The following four elements of financial reporting are used to evaluate a company’s performance:

  1. the level of assets and liabilities;
  2. The level of income and expenses;
  3. The level of equity and cash flows; and
  4. Trends in results.

To find out about a company’s performance, it is important to analyze its balance sheet, income statements, cash flow statements and other reports. Some key points to take into consideration when analyzing these key aspects are:

Residual income is essentially the amount remaining in an organization after all operating expenses have been covered. The residual income is an inherent part of the cost of doing business. The residual income ratio indicates how much additional profit the company expects to generate after covering all its operating expenses.

This ratio is used to compare the profitability of companies within different industries and/or in different periods of time. It also helps investors evaluate whether a particular income statement reflects favorably on a company’s possible performance for the upcoming year or not. An increase in the residual income ratio typically indicates that a company is performing better, as it has more than enough revenue to cover its expenses and profits. On the other hand, when a company’s residual income ratio falls, it typically means that there are insufficient funds to cover operational costs with any surplus left in their profit margins.

The total stockholders’ equity per share is a preview of the company’s value. The value of a company depends on its ability to finance future operations, sell assets or issue stock, or go public. This metric is used to determine whether the organization will be able to withstand any unforeseen events in the future. It is also used by investors and analysts to determine whether or not they should invest in a particular company. A high ratio indicates that the company has plenty of funds available for investments and future growth, while a low ratio would mean that there are limited funds available for such activities.

The Cash Flow statement represents the actual flow of money in and out of a company’s operations. In other words, it is a statement of the changes in cash in and out during the time period that has been stated on the income statement. It is also used to judge whether or not a company will be able to meet its obligations for working capital. A high ratio would indicate that the organization has sufficient funds to meet working capital needs and pay its bills at the time of due dates, while a low ratio would mean that there are no funds at all.

The Balance Sheet is an entirely different way of expressing how well a company is doing financially. This statement represents the summary of all sources and uses of funds, including both current and fixed assets. In addition, it includes liabilities and equity, as well as the capital structure. The Balance Sheet is composed of five main elements:

To facilitate analysis, most organizations use multiple years’ worth of financial data for comparison purposes. This is known as a trend analysis; an upward trend would indicate that an organization is doing better on all accounts (income statements, cash flow statements, etc.) than in previous years; a downward trend would indicate the opposite.

A company’s financial information can include more than just income statements, balance sheets and cash flow statements.

Looking for a different skillset?

Hire related Fintalents

Case studies

Want to become a Fintalent?

»Our Fintalent was incredible. He always went a layer deeper. We now consider Fintalent a partner on all our new projects.«
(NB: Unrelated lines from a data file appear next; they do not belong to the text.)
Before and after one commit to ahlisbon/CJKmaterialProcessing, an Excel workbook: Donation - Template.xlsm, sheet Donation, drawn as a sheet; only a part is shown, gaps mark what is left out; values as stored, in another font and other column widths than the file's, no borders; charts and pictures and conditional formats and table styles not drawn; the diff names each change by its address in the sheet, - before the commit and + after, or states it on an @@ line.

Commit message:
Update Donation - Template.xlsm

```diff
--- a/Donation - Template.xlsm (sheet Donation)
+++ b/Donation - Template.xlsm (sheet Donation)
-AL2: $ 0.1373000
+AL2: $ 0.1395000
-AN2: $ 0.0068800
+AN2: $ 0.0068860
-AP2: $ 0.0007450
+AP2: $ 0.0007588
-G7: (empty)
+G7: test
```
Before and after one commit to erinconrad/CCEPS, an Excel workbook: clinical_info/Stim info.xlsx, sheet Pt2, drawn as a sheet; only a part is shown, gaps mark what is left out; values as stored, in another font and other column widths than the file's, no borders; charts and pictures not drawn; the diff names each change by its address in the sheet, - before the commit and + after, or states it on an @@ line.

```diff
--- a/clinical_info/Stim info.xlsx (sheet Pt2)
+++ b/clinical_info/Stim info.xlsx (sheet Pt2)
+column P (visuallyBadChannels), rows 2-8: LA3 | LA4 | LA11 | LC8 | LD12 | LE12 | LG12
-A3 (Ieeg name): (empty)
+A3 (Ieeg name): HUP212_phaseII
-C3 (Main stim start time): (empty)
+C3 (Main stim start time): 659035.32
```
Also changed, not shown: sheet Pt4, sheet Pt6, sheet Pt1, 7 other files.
Tiara Letourneau
Tiara Letourneau
CFOO, Rewrite Capital

»Fintalent gives me access to high potential strategy and M&A professionals, efficiently and fast. Their quality is unmatched in the industry. Fintalent is here to fundamentally change the way companies run high-impact M&A projects.«

Melik Salmi
Seyfi Melik Salmi
Senior Director Corporate Development & Strategy at SAP
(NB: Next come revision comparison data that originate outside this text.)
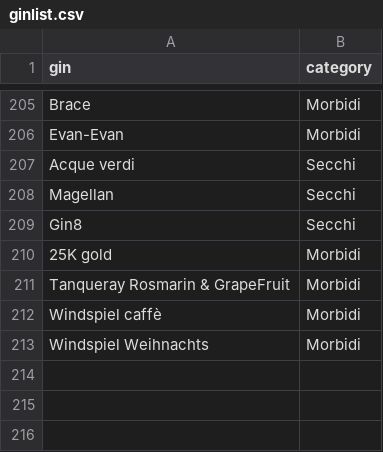
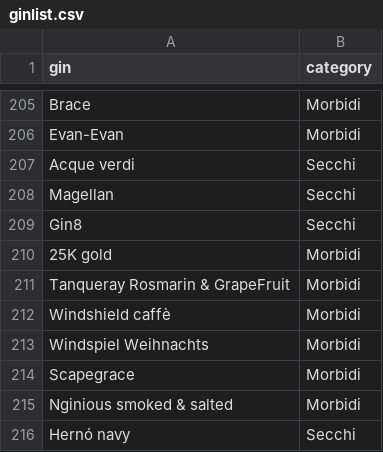
Before and after one commit to Giovaa/ginlist, a CSV file: data/ginlist.csv, drawn as a sheet; only a part is shown, gaps mark what is left out.

Commit message:
Update ginlist.csv

```diff
--- a/data/ginlist.csv
+++ b/data/ginlist.csv
@@ -211,3 +211,6 @@
 "Tanqueray Rosmarin & GrapeFruit","Morbidi"
-"Windspiel caffè","Morbidi"
+"Windshield caffè","Morbidi"
 "Windspiel Weihnachts","Morbidi"
+"Scapegrace","Morbidi"
+"Nginious smoked & salted","Morbidi"
+"Hernó navy","Secchi"
```
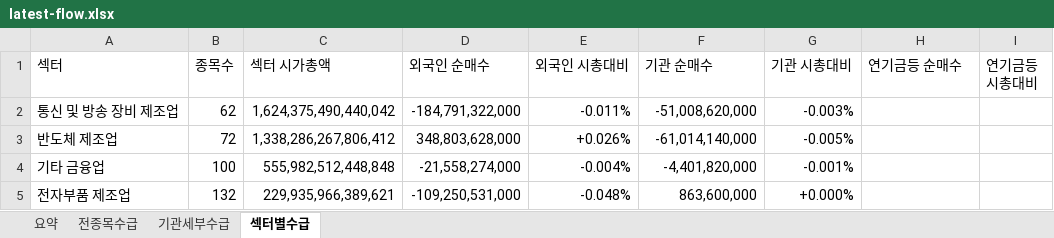
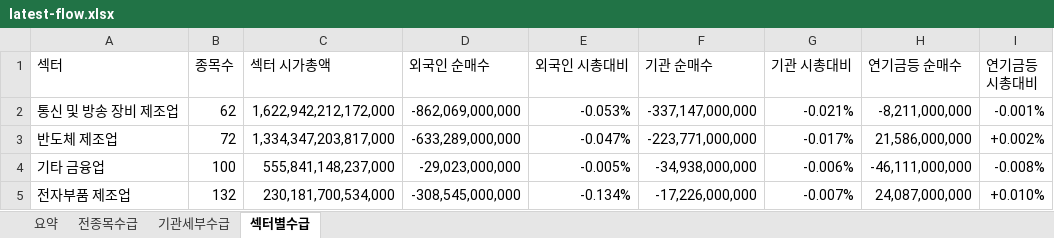
Before and after one commit to HeeChaNY/stock-market-dashboards, an Excel workbook: dashboard/latest-flow.xlsx, sheet 섹터별수급, drawn as a sheet; only a part is shown; values as stored, in another font and other column widths than the file's, no cell formats; conditional formats not drawn; the diff covers the shown part only; the diff names each change by its address in the sheet, - before the commit and + after, or states it on an @@ line.

```diff
--- a/dashboard/latest-flow.xlsx (sheet 섹터별수급)
+++ b/dashboard/latest-flow.xlsx (sheet 섹터별수급)
-C2 (섹터 시가총액): 1,624,375,490,440,042
+C2 (섹터 시가총액): 1,622,942,212,172,000
-D2 (외국인 순매수): -184,791,322,000
+D2 (외국인 순매수): -862,069,000,000
-E2 (외국인 시총대비): -0.011%
+E2 (외국인 시총대비): -0.053%
-F2 (기관 순매수): -51,008,620,000
+F2 (기관 순매수): -337,147,000,000
-G2 (기관 시총대비): -0.003%
+G2 (기관 시총대비): -0.021%
-H2 (연기금등 순매수): (empty)
+H2 (연기금등 순매수): -8,211,000,000
-I2 (연기금등 시총대비): (empty)
+I2 (연기금등 시총대비): -0.001%
-C3 (섹터 시가총액): 1,338,286,267,806,412
+C3 (섹터 시가총액): 1,334,347,203,817,000
-D3 (외국인 순매수): 348,803,628,000
+D3 (외국인 순매수): -633,289,000,000
-E3 (외국인 시총대비): +0.026%
+E3 (외국인 시총대비): -0.047%
-F3 (기관 순매수): -61,014,140,000
+F3 (기관 순매수): -223,771,000,000
-G3 (기관 시총대비): -0.005%
+G3 (기관 시총대비): -0.017%
-H3 (연기금등 순매수): (empty)
+H3 (연기금등 순매수): 21,586,000,000
-I3 (연기금등 시총대비): (empty)
+I3 (연기금등 시총대비): +0.002%
-C4 (섹터 시가총액): 555,982,512,448,848
+C4 (섹터 시가총액): 555,841,148,237,000
-D4 (외국인 순매수): -21,558,274,000
+D4 (외국인 순매수): -29,023,000,000
-E4 (외국인 시총대비): -0.004%
+E4 (외국인 시총대비): -0.005%
-F4 (기관 순매수): -4,401,820,000
+F4 (기관 순매수): -34,938,000,000
-G4 (기관 시총대비): -0.001%
+G4 (기관 시총대비): -0.006%
-H4 (연기금등 순매수): (empty)
+H4 (연기금등 순매수): -46,111,000,000
-I4 (연기금등 시총대비): (empty)
+I4 (연기금등 시총대비): -0.008%
-C5 (섹터 시가총액): 229,935,966,389,621
+C5 (섹터 시가총액): 230,181,700,534,000
-D5 (외국인 순매수): -109,250,531,000
+D5 (외국인 순매수): -308,545,000,000
-E5 (외국인 시총대비): -0.048%
+E5 (외국인 시총대비): -0.134%
-F5 (기관 순매수): 863,600,000
+F5 (기관 순매수): -17,226,000,000
-G5 (기관 시총대비): +0.000%
+G5 (기관 시총대비): -0.007%
-H5 (연기금등 순매수): (empty)
+H5 (연기금등 순매수): 24,087,000,000
-I5 (연기금등 시총대비): (empty)
+I5 (연기금등 시총대비): +0.010%
```
Also changed, not shown: 7 added rows, 7 removed rows and 1012 edited cells elsewhere in this sheet, sheet 기관세부수급, sheet 전종목수급, sheet 요약, cell formats, 1 other file.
»Fintalent was able to provide consulting advice in very little time for one of our latest M&A projects. The support was hands-on, pragmatic and of high quality and was as a result critical to advance the project we were not able to properly address in the classical way.«
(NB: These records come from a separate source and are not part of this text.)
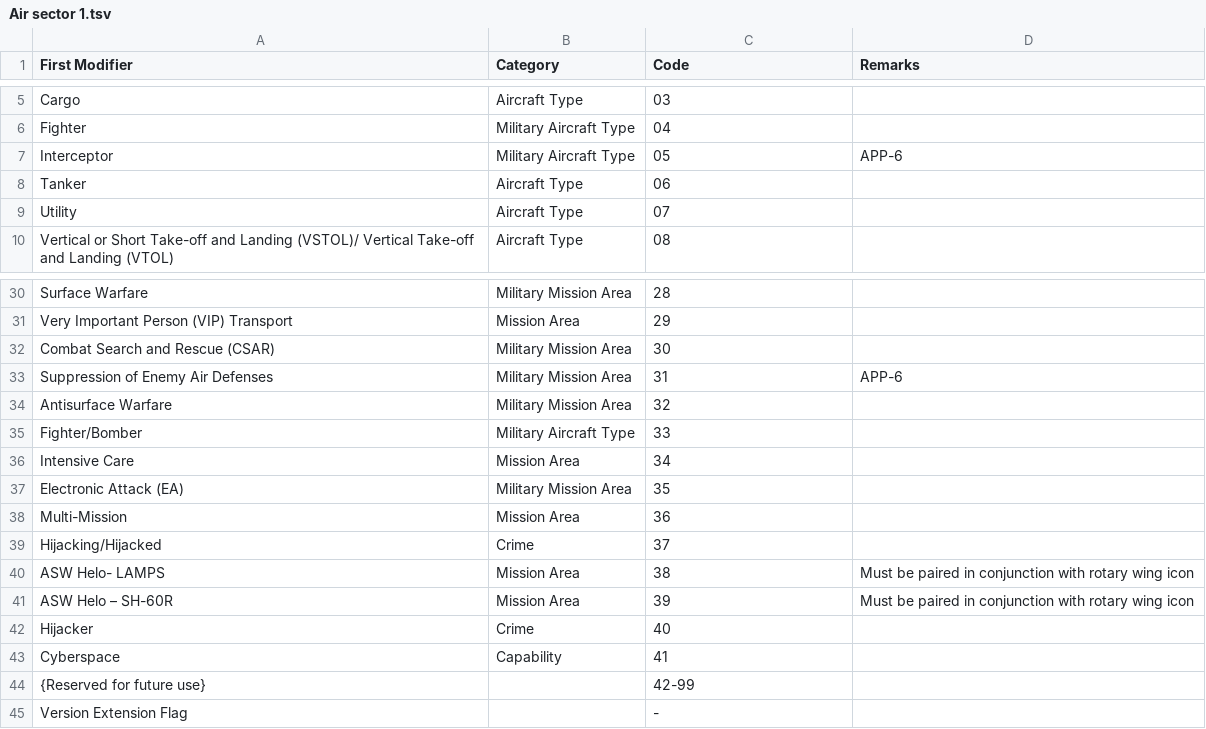
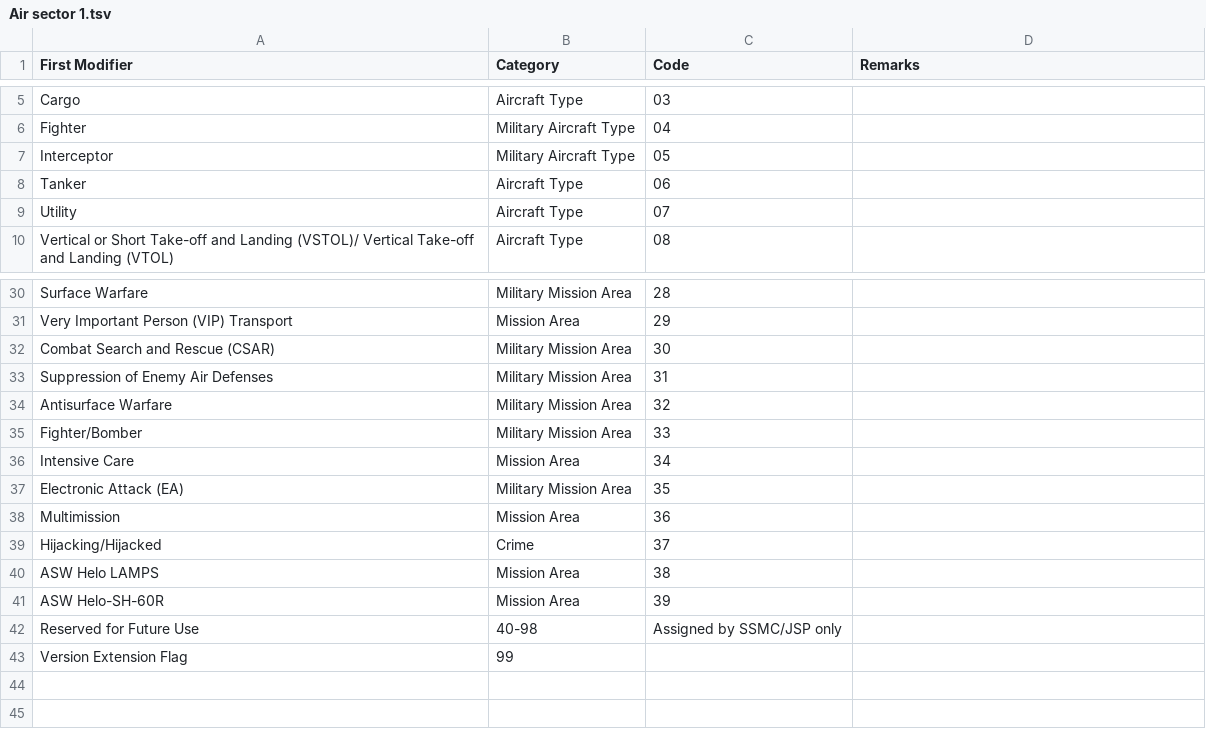
Before and after one commit to spatialillusions/mil-std-2525, a TSV file: tsv-tables/2525d/Air sector 1.tsv, drawn as a sheet; only a part is shown, gaps mark what is left out; removed rows and columns are numbered as before the commit, all else as after; the diff names each change by its address in the sheet, - before the commit and + after, or states it on an @@ line.

Commit message:
Remove 2525D Change1

```diff
--- a/tsv-tables/2525d/Air sector 1.tsv
+++ b/tsv-tables/2525d/Air sector 1.tsv
-D7 (Remarks): APP-6
+D7 (Remarks): (empty)
-D33 (Remarks): APP-6
+D33 (Remarks): (empty)
-B35 (Category): Military Aircraft Type
+B35 (Category): Military Mission Area
-A38 (First Modifier): Multi-Mission
+A38 (First Modifier): Multimission
-A40 (First Modifier): ASW Helo- LAMPS
+A40 (First Modifier): ASW Helo LAMPS
-D40:D41 (Remarks): Must be paired in conjunction with rotary wing icon
+D40:D41 (Remarks): (empty)
-A41 (First Modifier): ASW Helo – SH-60R
+A41 (First Modifier): ASW Helo-SH-60R
-row 42: Hijacker | Crime | 40
-row 43: Cyberspace | Capability | 41
-row 44: {Reserved for future use} |  | 42-99
+row 42: Reserved for Future Use | 40-98 | Assigned by SSMC/JSP only
-B43 (Category): (empty)
+B43 (Category): 99
-C43 (Code): -
+C43 (Code): (empty)
```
Dr. Fabian Kley
Dr. Fabian Kley
Head of Group Strategy and M&A at MAN Energy Solutions SE